WHAT THE EXERCISE ASKS - Answer with one number only: the count of lines below that hold the word "adversario".

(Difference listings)
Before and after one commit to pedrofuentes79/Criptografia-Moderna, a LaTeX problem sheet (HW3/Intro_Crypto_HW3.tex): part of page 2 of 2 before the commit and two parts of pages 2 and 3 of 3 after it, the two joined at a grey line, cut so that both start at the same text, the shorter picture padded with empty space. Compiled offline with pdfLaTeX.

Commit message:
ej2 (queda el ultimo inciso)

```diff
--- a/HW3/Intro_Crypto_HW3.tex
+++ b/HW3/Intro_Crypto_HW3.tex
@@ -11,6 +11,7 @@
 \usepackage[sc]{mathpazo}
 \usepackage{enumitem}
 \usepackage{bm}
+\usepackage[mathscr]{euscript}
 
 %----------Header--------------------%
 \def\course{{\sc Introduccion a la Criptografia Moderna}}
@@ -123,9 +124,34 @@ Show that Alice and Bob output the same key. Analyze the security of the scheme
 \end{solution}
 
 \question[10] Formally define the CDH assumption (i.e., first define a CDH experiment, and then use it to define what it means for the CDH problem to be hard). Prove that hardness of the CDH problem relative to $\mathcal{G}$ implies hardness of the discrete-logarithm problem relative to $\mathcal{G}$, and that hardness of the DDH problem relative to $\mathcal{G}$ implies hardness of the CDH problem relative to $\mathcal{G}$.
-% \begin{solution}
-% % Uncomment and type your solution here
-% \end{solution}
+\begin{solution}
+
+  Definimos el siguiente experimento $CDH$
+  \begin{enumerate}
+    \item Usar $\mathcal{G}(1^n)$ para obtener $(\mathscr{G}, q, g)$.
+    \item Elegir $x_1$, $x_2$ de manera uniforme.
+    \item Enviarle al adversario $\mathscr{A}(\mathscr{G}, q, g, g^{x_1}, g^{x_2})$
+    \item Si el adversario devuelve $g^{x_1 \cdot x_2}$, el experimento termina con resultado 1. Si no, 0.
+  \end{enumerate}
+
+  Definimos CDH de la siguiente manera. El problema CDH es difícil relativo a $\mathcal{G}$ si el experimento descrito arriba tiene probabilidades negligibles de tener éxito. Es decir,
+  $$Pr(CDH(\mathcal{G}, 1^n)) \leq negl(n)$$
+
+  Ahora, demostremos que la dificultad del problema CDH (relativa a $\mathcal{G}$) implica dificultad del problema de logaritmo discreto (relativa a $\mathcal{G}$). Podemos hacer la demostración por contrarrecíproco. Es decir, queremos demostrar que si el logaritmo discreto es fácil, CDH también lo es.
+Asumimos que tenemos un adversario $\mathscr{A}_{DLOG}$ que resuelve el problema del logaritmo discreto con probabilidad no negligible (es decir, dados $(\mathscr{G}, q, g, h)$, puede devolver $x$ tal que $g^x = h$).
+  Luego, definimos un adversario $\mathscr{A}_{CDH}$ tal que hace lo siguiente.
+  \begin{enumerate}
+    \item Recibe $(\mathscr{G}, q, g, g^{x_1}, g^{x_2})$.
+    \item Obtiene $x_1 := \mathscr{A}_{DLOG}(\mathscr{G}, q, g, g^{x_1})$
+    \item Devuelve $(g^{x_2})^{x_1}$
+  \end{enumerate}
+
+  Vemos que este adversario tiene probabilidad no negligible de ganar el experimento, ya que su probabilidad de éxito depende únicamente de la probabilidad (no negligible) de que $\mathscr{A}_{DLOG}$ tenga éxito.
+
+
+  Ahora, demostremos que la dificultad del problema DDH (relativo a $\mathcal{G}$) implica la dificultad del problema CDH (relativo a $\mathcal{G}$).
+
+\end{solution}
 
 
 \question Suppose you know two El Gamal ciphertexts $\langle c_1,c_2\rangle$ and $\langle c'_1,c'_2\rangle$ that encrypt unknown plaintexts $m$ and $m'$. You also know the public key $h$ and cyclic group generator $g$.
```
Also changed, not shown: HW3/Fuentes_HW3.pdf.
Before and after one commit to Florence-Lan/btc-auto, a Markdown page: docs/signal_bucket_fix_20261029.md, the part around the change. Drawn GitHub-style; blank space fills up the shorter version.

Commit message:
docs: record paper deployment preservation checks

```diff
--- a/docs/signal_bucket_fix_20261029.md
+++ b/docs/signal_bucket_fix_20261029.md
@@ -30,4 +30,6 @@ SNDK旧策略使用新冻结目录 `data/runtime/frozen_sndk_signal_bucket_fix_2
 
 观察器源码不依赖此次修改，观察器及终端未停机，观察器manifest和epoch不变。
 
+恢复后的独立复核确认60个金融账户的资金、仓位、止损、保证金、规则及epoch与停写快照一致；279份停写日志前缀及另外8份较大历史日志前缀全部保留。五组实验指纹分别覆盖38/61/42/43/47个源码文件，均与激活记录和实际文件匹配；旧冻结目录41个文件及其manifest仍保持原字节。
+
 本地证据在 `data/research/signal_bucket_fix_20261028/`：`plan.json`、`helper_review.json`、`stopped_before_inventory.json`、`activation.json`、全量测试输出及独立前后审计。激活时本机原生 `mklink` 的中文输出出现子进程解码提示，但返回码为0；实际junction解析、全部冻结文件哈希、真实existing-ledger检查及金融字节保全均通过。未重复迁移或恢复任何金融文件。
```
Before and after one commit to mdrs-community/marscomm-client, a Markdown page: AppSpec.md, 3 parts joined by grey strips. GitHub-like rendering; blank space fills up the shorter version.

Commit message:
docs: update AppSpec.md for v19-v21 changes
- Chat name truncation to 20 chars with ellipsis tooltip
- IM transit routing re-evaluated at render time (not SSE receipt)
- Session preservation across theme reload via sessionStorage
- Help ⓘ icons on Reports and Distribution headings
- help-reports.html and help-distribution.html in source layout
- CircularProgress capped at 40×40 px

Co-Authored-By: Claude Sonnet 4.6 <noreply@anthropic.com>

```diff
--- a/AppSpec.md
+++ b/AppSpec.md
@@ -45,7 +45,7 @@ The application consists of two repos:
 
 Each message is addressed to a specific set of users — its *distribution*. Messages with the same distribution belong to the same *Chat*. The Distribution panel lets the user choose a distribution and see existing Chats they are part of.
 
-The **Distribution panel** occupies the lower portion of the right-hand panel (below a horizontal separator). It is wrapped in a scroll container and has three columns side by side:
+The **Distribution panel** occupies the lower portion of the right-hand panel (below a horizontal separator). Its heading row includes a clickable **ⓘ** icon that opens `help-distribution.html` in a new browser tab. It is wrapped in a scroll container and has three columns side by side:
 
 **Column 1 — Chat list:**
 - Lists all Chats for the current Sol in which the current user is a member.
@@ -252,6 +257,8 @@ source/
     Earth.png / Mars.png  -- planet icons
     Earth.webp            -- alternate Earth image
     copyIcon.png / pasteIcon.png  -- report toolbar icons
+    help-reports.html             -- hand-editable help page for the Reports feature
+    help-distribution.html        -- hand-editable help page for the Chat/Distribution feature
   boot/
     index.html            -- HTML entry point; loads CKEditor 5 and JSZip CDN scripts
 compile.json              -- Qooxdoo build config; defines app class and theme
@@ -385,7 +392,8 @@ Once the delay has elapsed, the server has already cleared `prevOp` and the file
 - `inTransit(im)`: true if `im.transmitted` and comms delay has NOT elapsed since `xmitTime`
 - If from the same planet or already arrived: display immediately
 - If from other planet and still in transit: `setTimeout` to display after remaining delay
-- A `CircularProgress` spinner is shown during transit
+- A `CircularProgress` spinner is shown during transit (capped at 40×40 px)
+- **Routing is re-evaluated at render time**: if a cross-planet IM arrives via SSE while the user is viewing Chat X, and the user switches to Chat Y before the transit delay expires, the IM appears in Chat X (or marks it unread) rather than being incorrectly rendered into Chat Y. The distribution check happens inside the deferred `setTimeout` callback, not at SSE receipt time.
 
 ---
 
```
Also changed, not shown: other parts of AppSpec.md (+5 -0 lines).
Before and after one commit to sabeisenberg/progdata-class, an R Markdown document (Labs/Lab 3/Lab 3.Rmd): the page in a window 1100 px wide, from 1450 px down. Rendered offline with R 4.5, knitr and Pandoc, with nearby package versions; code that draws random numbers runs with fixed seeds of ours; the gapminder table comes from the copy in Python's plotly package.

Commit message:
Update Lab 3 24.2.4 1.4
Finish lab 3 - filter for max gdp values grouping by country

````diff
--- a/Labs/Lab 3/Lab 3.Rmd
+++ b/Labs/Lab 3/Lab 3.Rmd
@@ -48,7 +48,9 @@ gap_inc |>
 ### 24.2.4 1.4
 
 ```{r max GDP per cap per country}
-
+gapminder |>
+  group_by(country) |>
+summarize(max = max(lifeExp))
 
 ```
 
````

SOLUTION BELOW - 5